Despite the president’s comments on Twitter, few details have emerged about the agreement the world’s two largest economies reached to avoid an all-out trade war following talks in Washington last week.

On Saturday China was quick to deny claims that it had agreed to reduce the trade deficit between the sides by “at least” US$200 billion, saying that it had agreed to “substantially reduce” America’s trade deficit rather than discussing a specific figure.

On Monday American officials sought to dismiss suggestions that China had secured a truce without making specific commitments.

Treasury Secretary Steven Mnuchin said the talks has yielded tangible benefits, adding that Commerce Secretary Wilbur Ross would make a follow-up visit to Beijing next week to put a framework agreement in place.

“Secretary Ross has to go over and turn that into a signed piece of paper with companies,” Mnuchin told reporters at the White House.

“This is not a government-to-government purchase order, but we have an agreement with them as to what will be executed.”

On Sunday, Mnuchin told Fox News that Washington had “specific targets, I’m not gonna publicly disclose what they are”.

Chinese officials remained similarly tight-lipped and few details of the agreement have emerged beyond a vaguely worded joint statement.

Ignore the White House. China is winning Trump’s trade war

In an interview with Hong Kong-based television Phoenix TV, vice-premier Liu He, who led the Chinese delegation, said the biggest outcome of the talks was that the two sides had reached a consensus not to start a trade war.

He added that they would strengthen trade-in sectors such as energy, agriculture, medical care, hi-tech products and in the financial sector without elaborating further.

The lack of details over the agreements suggest the two sides are yet to finalise the primary agreements, according to Lu Xiang, a researcher with the Chinese Academy of Social Sciences, a think tank with the central government, according to Reuters.

Chinese purchases of energy from the US would require additional investment in America’s infrastructure, but America would be reluctant to make this commitment without “detailed promises from the Chinese side and mutual trust”.

Lu added that more details could be expected after Ross’s trip to Beijing, when the two sides could finalise deals about energy purchases.

Mnuchin told Fox News that the two sides were looking to double China’s energy purchases from America.

He added that Ross’s trip to Beijing is also expected to confirm China’s purchases in US agriculture to increase by 35 to 40 per cent this year alone.

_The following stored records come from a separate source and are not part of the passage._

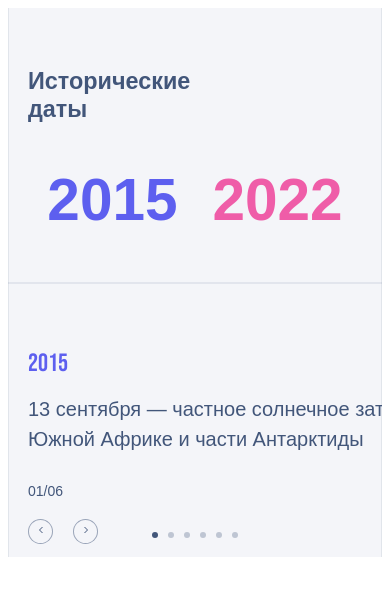
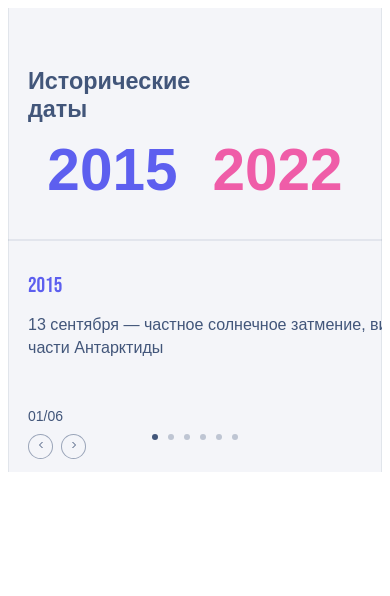
Before and after one commit to Sun-in-summer/only_for, a React app in the folder timeline-block/: page / in a window 390 px wide. Shown: the top 596 px of the page. Built offline with nearby package versions, Linux system fonts and the light colour scheme.

Commit message:
fix on styles of outer pagination

```diff
--- a/timeline-block/src/components/circle-time-line/circle-time-line.styles.ts
+++ b/timeline-block/src/components/circle-time-line/circle-time-line.styles.ts
@@ -5,7 +5,7 @@ export const CircleContainer = styled.div`
   position: relative;
   height: 415px;
   @media (max-width: 430px) {
-    height: 225px;
+    height: 150px;
   }
 `;
 
--- a/timeline-block/src/components/events-slider/events-slider.styles.ts
+++ b/timeline-block/src/components/events-slider/events-slider.styles.ts
@@ -13,20 +13,20 @@ export const SliderTrack = styled.div`
   position: relative;
   @media (max-width: 430px) {
     padding: 0rem;
+    gap: 25px;
   }
 `;
 
 export const EventYear = styled.div`
   font-family: "Bebas Neue", sans-serif;
-  font-size: 25px;
+  font-size: clamp(16px, 1.1429rem + 0.8036vw, 25px);
   font-weight: 500;
   color: #5d5fef;
   margin-bottom: 15px;
-
 `;
 
 export const EventDescription = styled.div`
-  font-size: 20px;
+  font-size: clamp(14px, 0.875rem + 0.5357vw, 20px);
   font-weight: 400;
   color: #42567a;
   line-height: 1.5;
@@ -34,6 +34,9 @@ export const EventDescription = styled.div`
   display: -webkit-box;
   -webkit-box-orient: vertical;
   overflow: hidden;
+  @media (max-width: 430px) {
+    line-height: 1.45;
+  }
 `;
 
 
--- a/timeline-block/src/components/navigation/navigation.styles.ts
+++ b/timeline-block/src/components/navigation/navigation.styles.ts
@@ -3,15 +3,21 @@ import styled from "styled-components";
 export const Navigation = styled.div`
 `;
 
-export const NavInfo =  styled.div`
+export const NavInfo = styled.div`
   font-size: 14px;
-  color: #42567A;
+  color: #42567a;
   margin-bottom: 20px;
-`
-export const NavButtons =  styled.div`
+  @media (max-width: 430px) {
+    margin-bottom: 10px;
+  }
+`;
+export const NavButtons = styled.div`
   display: flex;
   gap: 20px;
-`
+  @media (max-width: 430px) {
+    gap: 8px;
+  }
+`;
 
 export const NavButton = styled.button`
   width: 50px;
--- a/timeline-block/src/components/outer-pagination/outer-pagination.styles.ts
+++ b/timeline-block/src/components/outer-pagination/outer-pagination.styles.ts
@@ -12,7 +12,7 @@ export const PaginationWrapper = styled.div`
   position: absolute;
   left: 0;
   right: 0;
-  bottom: 19px;
+  bottom: 32px;
   z-index: 50;
   pointer-events: auto;
   @media (min-width: 430px) {
```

Trade war averted? China vows to buy more from US, but truce will take time

Mnuchin also said Beijing had pledged to lower tariffs, something that was not included in the joint statement.

“We have very good framework agreements … also about lowering tariffs, China has promised to lower tariffs on many things,” he said.

Lu said he believed discussions about Chinese tariffs had not been disclosed as it would affect trade between China and other countries as well.

Yuan Gangming, an economics professor at Beijing’s Tsinghua Universities, said he believed the two sides had yet to agree on a figure for the reduction in the trade deficit.

“I believe the size of the cut is still not agreed on, but the two sides have reached a consensus on the direction of opening China’s imports. They could leave it to the technocrats to fix the numbers .”

As well as the secrecy surrounding the initial agreements, the agreement stimulated a wave of nationalistic sentiment in Chinese state media.

An article in the party mouthpiece People’s Daily on Monday dismissed suggestions that the agreements involved “unilateral concessions” by China.

It argued that the promises to Washington went no further than Xi Jinping’s earlier pledges to open up the Chinese market.

“Xi Jinping said at the Boao Forum [in April] that increasing access to Chinese markets, opening up the financial sector, the automobile industry, lower tariffs for cars, improving the investment environment, protection of intellectual property … were all set directions in China’s reform,” said the article.“Pledges to the US have not exceeded this scope,” it added.

Public opinion in China is highly sensitive to any appearance of making concessions to foreign governments.

For several years Zhu Rongji, China’s premier when the country joined the World Trade Organisation in 2001, faced sustained attacks from some groups at home, who referred to him as a traitor for lifting multiple restrictions on foreign businesses.

Additional reporting by Robert Delaney